In the past few years, as we all know, the network has enveloped the world. Data referring to the internet in 2015 indicate that 3 billion people, 41% of the world’s population actively uses the net – with 2.1 billion of these, i.e. 29% participating in a social media and 3.6 billion, that is 51% owning a cellphone.
And in Africa the cell phone has become a sign of new consumerism, resolving practical issues. In Senegal, for instance, fishermen use cellphones to know in real time where it is convenient to download the catch, whereas in Kenya the Safaricom M-Pesa service allows immediate money transfers. Continue reading Eritrea, Smart Phones and Trafficking→
MUCH has been said about the recent UN Commission of Inquiry (COI) report on Eritrea. The legitimacy and other issues have been eloquently raised by others more versed in these matters than I.
However, on reading the report’s methodology and sections of the report, it became quite evident that the report was staggering on very shaky ground. ,I therefore, felt a more thorough examination of the methods or lack of methods, as the case may be, employed by the Commission was warranted.
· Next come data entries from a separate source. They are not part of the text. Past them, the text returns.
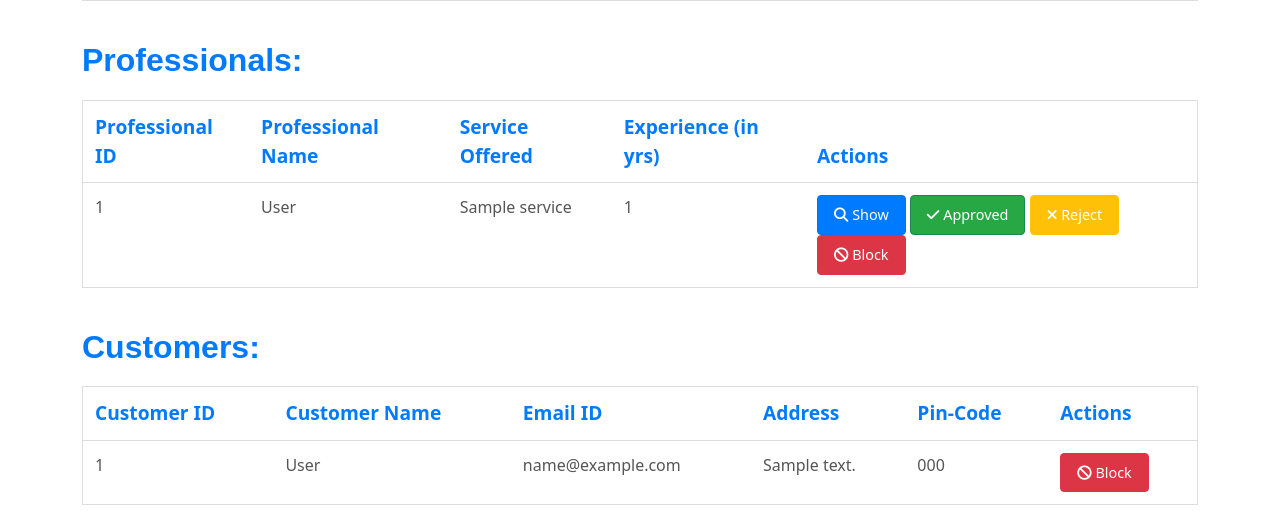
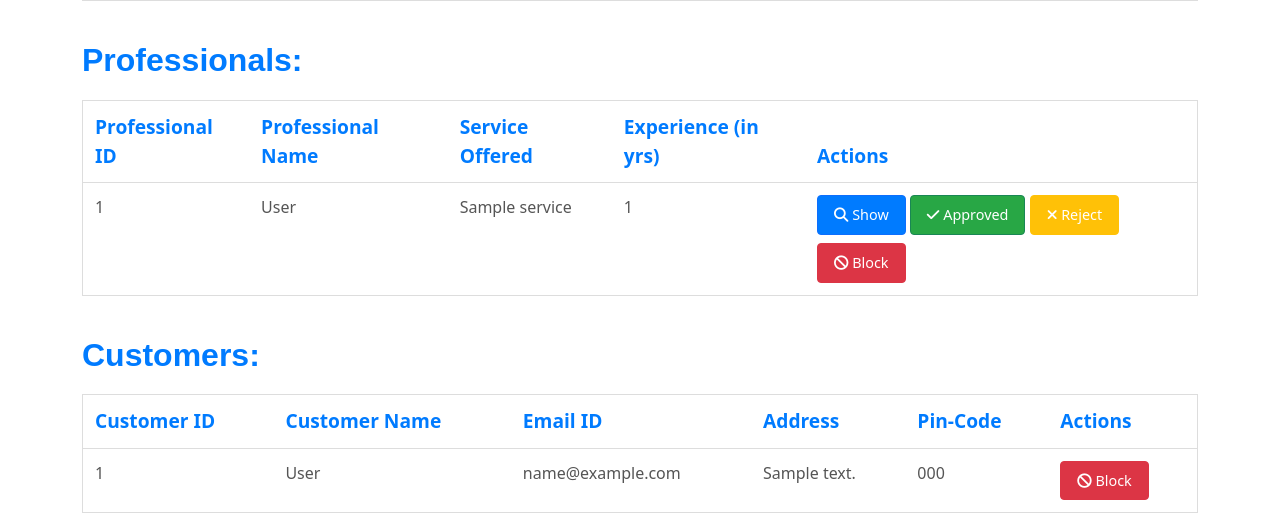
Before and after one commit to vanika02/HouseholdApp, a Flask app: page /admin/dashboard in a window 1280 px wide. Shown: the part 486-1009 px from the top of the page. Run offline with Flask 3, Linux system fonts and the light colour scheme; the visitor is signed in with stand-in values (Sample User, id 1); tables that the repository leaves empty hold one stand-in row (values such as "Sample post"); parts of the project's set-up code (start-up, migrations or seed data) failed here and were passed over; some libraries are stand-ins or nearby versions.

Commit message:
professional table buttons changed

```diff
--- a/app/templates/admin_dashboard.html
+++ b/app/templates/admin_dashboard.html
@@ -78,27 +78,31 @@ Admin Dashboard
             <td>{{ professional.service.name }}</td>
             <td>{{ professional.experience }}</td>
             <td>
-                <a href="{{ url_for('admin.show_professional', id=professional.id) }}" class="btn btn-primary">
+                <a href="{{ url_for('admin.show_professional', id=professional.id) }}" class="btn btn-primary mb-2">
                     <i class="fas fa-search"></i> Show
                 </a>
                 {% if not professional.user.is_verified and not professional.user.is_rejected %}
-                <a href="{{ url_for('admin.approve_professional', id=professional.id) }}" class="btn btn-primary">
+                <a href="{{ url_for('admin.approve_professional', id=professional.id) }}"
+                    class="btn btn-primary btn-sm mb-2">
                     <i class="fas fa-check"></i> Approve
                 </a>
                 {% endif %}
                 {% if professional.user.is_verified and not professional.user.is_rejected and not
                 professional.user.is_blocked %}
-                <a href="{{ url_for('admin.approve_professional', id=professional.id) }}" class="btn btn-success">
+                <a href="{{ url_for('admin.approve_professional', id=professional.id) }}"
+                    class="btn btn-success btn-sm mb-2">
                     <i class="fas fa-check"></i> Approved
                 </a>
                 {% endif %}
                 {% if not professional.user.is_rejected and not professional.user.is_blocked %}
-                <a href="{{ url_for('admin.reject_professional', id=professional.id) }}" class="btn btn-warning">
+                <a href="{{ url_for('admin.reject_professional', id=professional.id) }}"
+                    class="btn btn-warning btn-sm mb-2">
                     <i class="fas fa-times"></i> Reject
                 </a>
                 {% endif %}
                 {% if professional.user.is_rejected and not professional.user.is_blocked %}
-                <a href="{{ url_for('admin.reject_professional', id=professional.id) }}" class="btn btn-warning">
+                <a href="{{ url_for('admin.reject_professional', id=professional.id) }}"
+                    class="btn btn-warning btn-sm mb-2">
                     <i class="fas fa-times"></i> Rejected
                 </a>
                 {% endif %}
@@ -107,7 +111,7 @@ Admin Dashboard
                     <i class="fas fa-ban"></i> Blocked
                 </a>
                 {% else %}
-                <a href="{{ url_for('admin.block_professional', id=professional.id) }}" class="btn btn-danger">
+                <a href="{{ url_for('admin.block_professional', id=professional.id) }}" class="btn btn-danger btn-lg">
                     <i class="fas fa-ban"></i> Block
                 </a>
                 {% endif %}
```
Continue reading Is the UN Commission of Inquiry on Eritrea Reliable?→
A REPORT issued in late March by the British Home Office determines that defectors from the Eritrean army do not, in fact, face life-threatening danger in Eritrea, and therefore do not deserve refugee status in other countries. Britain has issued new guidelines for dealing with the Eritreans who have flooded that country.
IN COPENHAGEN, media debates on what is and isn’t true about Eritrea have spilled over into 2015. The conversation is internal, almost always conducted in Danish. It reveals both genuine ignorance, some degree of arrogance, and deliberate spinning of facts and figures – a reminder of the celebrated Danish writer’s, Hans Christian Andersen’s story about the hypothetical “Gentleman Weavers” who were awarded the title by a fictitious Emperor who decided “the show must go on” despite the fact that his new clothes were never there, and he was exposed in public. (Interested readers may want to look up the story of the Emperor’s New Clothes, by HC Andersen.) Continue reading Eritrea: A View from Copenhagen→